Exercise prompt: Print the data once more, exactly as supplied.

Task data:
::::
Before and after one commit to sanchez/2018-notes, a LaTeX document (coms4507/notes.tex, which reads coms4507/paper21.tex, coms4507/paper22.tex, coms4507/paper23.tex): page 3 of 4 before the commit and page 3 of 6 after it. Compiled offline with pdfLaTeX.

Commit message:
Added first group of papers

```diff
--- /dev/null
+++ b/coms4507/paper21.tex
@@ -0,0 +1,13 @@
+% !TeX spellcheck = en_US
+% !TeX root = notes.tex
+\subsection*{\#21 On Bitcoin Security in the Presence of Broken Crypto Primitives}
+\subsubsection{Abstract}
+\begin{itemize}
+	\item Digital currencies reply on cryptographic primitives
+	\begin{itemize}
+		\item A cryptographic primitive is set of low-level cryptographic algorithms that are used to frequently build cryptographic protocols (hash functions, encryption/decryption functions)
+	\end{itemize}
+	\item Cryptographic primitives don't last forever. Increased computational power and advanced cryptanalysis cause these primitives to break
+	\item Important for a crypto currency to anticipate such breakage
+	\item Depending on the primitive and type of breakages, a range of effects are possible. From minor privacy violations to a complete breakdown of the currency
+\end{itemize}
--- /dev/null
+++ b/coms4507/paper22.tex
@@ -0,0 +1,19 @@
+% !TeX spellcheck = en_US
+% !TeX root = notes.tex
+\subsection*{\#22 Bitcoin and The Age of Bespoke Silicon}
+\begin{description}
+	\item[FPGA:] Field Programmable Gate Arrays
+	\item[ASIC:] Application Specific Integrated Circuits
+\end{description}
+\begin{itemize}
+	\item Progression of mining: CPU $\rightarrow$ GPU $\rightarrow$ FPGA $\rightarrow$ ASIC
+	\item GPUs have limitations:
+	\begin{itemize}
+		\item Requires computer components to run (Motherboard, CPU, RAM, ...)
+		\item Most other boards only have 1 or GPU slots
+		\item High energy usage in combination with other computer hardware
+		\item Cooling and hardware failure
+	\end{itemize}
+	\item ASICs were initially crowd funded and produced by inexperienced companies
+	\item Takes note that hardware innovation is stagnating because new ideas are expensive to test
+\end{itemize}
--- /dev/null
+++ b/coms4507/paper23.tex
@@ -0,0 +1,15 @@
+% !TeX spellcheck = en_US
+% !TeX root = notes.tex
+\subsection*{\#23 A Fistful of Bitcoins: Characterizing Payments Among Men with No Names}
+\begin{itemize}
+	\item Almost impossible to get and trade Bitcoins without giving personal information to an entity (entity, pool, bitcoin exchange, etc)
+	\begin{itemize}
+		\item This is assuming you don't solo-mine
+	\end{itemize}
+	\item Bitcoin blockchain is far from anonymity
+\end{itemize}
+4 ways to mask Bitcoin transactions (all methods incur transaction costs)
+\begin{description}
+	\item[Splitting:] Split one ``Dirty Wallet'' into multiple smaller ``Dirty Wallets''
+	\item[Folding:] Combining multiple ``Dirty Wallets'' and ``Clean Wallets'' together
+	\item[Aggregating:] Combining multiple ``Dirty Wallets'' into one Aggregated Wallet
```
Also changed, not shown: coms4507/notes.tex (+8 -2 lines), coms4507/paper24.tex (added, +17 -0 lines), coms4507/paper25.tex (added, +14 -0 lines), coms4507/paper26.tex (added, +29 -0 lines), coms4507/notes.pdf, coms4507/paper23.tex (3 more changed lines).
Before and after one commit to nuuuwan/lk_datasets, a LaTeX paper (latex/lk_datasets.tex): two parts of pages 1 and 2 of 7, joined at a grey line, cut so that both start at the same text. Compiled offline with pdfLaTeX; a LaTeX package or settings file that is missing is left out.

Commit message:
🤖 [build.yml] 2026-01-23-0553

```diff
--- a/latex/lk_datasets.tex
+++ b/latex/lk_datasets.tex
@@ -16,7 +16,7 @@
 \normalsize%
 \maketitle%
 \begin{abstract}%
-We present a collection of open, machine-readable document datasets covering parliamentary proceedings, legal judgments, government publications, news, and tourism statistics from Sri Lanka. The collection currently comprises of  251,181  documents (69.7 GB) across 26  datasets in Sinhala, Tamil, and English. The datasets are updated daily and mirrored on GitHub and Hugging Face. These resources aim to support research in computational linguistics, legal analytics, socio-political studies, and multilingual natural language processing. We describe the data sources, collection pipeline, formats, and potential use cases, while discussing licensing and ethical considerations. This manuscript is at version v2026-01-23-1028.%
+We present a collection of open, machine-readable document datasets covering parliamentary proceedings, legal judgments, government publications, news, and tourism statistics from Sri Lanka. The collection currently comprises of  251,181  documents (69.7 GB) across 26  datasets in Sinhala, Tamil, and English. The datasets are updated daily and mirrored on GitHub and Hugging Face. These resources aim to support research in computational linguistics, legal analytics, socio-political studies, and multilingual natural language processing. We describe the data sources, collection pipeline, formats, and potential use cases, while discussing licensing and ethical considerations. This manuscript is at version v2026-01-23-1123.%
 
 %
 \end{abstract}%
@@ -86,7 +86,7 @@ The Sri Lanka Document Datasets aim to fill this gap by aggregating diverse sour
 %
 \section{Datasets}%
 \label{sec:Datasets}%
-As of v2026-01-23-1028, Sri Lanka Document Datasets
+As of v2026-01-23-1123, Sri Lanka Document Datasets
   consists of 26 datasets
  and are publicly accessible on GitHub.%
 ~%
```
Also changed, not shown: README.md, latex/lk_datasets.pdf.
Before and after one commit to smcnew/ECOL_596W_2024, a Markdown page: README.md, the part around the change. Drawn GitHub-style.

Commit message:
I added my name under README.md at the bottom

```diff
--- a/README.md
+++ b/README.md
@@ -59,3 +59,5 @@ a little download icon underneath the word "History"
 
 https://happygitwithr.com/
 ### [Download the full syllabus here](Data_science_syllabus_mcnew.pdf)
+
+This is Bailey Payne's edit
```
::::
Solution to this exercise:
Before and after one commit to sanchez/2018-notes, a LaTeX document (coms4507/notes.tex, which reads coms4507/paper21.tex, coms4507/paper22.tex, coms4507/paper23.tex): page 3 of 4 before the commit and page 3 of 6 after it. Compiled offline with pdfLaTeX.

Commit message:
Added first group of papers

```diff
--- /dev/null
+++ b/coms4507/paper21.tex
@@ -0,0 +1,13 @@
+% !TeX spellcheck = en_US
+% !TeX root = notes.tex
+\subsection*{\#21 On Bitcoin Security in the Presence of Broken Crypto Primitives}
+\subsubsection{Abstract}
+\begin{itemize}
+	\item Digital currencies reply on cryptographic primitives
+	\begin{itemize}
+		\item A cryptographic primitive is set of low-level cryptographic algorithms that are used to frequently build cryptographic protocols (hash functions, encryption/decryption functions)
+	\end{itemize}
+	\item Cryptographic primitives don't last forever. Increased computational power and advanced cryptanalysis cause these primitives to break
+	\item Important for a crypto currency to anticipate such breakage
+	\item Depending on the primitive and type of breakages, a range of effects are possible. From minor privacy violations to a complete breakdown of the currency
+\end{itemize}
--- /dev/null
+++ b/coms4507/paper22.tex
@@ -0,0 +1,19 @@
+% !TeX spellcheck = en_US
+% !TeX root = notes.tex
+\subsection*{\#22 Bitcoin and The Age of Bespoke Silicon}
+\begin{description}
+	\item[FPGA:] Field Programmable Gate Arrays
+	\item[ASIC:] Application Specific Integrated Circuits
+\end{description}
+\begin{itemize}
+	\item Progression of mining: CPU $\rightarrow$ GPU $\rightarrow$ FPGA $\rightarrow$ ASIC
+	\item GPUs have limitations:
+	\begin{itemize}
+		\item Requires computer components to run (Motherboard, CPU, RAM, ...)
+		\item Most other boards only have 1 or GPU slots
+		\item High energy usage in combination with other computer hardware
+		\item Cooling and hardware failure
+	\end{itemize}
+	\item ASICs were initially crowd funded and produced by inexperienced companies
+	\item Takes note that hardware innovation is stagnating because new ideas are expensive to test
+\end{itemize}
--- /dev/null
+++ b/coms4507/paper23.tex
@@ -0,0 +1,15 @@
+% !TeX spellcheck = en_US
+% !TeX root = notes.tex
+\subsection*{\#23 A Fistful of Bitcoins: Characterizing Payments Among Men with No Names}
+\begin{itemize}
+	\item Almost impossible to get and trade Bitcoins without giving personal information to an entity (entity, pool, bitcoin exchange, etc)
+	\begin{itemize}
+		\item This is assuming you don't solo-mine
+	\end{itemize}
+	\item Bitcoin blockchain is far from anonymity
+\end{itemize}
+4 ways to mask Bitcoin transactions (all methods incur transaction costs)
+\begin{description}
+	\item[Splitting:] Split one ``Dirty Wallet'' into multiple smaller ``Dirty Wallets''
+	\item[Folding:] Combining multiple ``Dirty Wallets'' and ``Clean Wallets'' together
+	\item[Aggregating:] Combining multiple ``Dirty Wallets'' into one Aggregated Wallet
```
Also changed, not shown: coms4507/notes.tex (+8 -2 lines), coms4507/paper24.tex (added, +17 -0 lines), coms4507/paper25.tex (added, +14 -0 lines), coms4507/paper26.tex (added, +29 -0 lines), coms4507/notes.pdf, coms4507/paper23.tex (3 more changed lines).
Before and after one commit to nuuuwan/lk_datasets, a LaTeX paper (latex/lk_datasets.tex): two parts of pages 1 and 2 of 7, joined at a grey line, cut so that both start at the same text. Compiled offline with pdfLaTeX; a LaTeX package or settings file that is missing is left out.

Commit message:
🤖 [build.yml] 2026-01-23-0553

```diff
--- a/latex/lk_datasets.tex
+++ b/latex/lk_datasets.tex
@@ -16,7 +16,7 @@
 \normalsize%
 \maketitle%
 \begin{abstract}%
-We present a collection of open, machine-readable document datasets covering parliamentary proceedings, legal judgments, government publications, news, and tourism statistics from Sri Lanka. The collection currently comprises of  251,181  documents (69.7 GB) across 26  datasets in Sinhala, Tamil, and English. The datasets are updated daily and mirrored on GitHub and Hugging Face. These resources aim to support research in computational linguistics, legal analytics, socio-political studies, and multilingual natural language processing. We describe the data sources, collection pipeline, formats, and potential use cases, while discussing licensing and ethical considerations. This manuscript is at version v2026-01-23-1028.%
+We present a collection of open, machine-readable document datasets covering parliamentary proceedings, legal judgments, government publications, news, and tourism statistics from Sri Lanka. The collection currently comprises of  251,181  documents (69.7 GB) across 26  datasets in Sinhala, Tamil, and English. The datasets are updated daily and mirrored on GitHub and Hugging Face. These resources aim to support research in computational linguistics, legal analytics, socio-political studies, and multilingual natural language processing. We describe the data sources, collection pipeline, formats, and potential use cases, while discussing licensing and ethical considerations. This manuscript is at version v2026-01-23-1123.%
 
 %
 \end{abstract}%
@@ -86,7 +86,7 @@ The Sri Lanka Document Datasets aim to fill this gap by aggregating diverse sour
 %
 \section{Datasets}%
 \label{sec:Datasets}%
-As of v2026-01-23-1028, Sri Lanka Document Datasets
+As of v2026-01-23-1123, Sri Lanka Document Datasets
   consists of 26 datasets
  and are publicly accessible on GitHub.%
 ~%
```
Also changed, not shown: README.md, latex/lk_datasets.pdf.
Before and after one commit to smcnew/ECOL_596W_2024, a Markdown page: README.md, the part around the change. Drawn GitHub-style.

Commit message:
I added my name under README.md at the bottom

```diff
--- a/README.md
+++ b/README.md
@@ -59,3 +59,5 @@ a little download icon underneath the word "History"
 
 https://happygitwithr.com/
 ### [Download the full syllabus here](Data_science_syllabus_mcnew.pdf)
+
+This is Bailey Payne's edit
```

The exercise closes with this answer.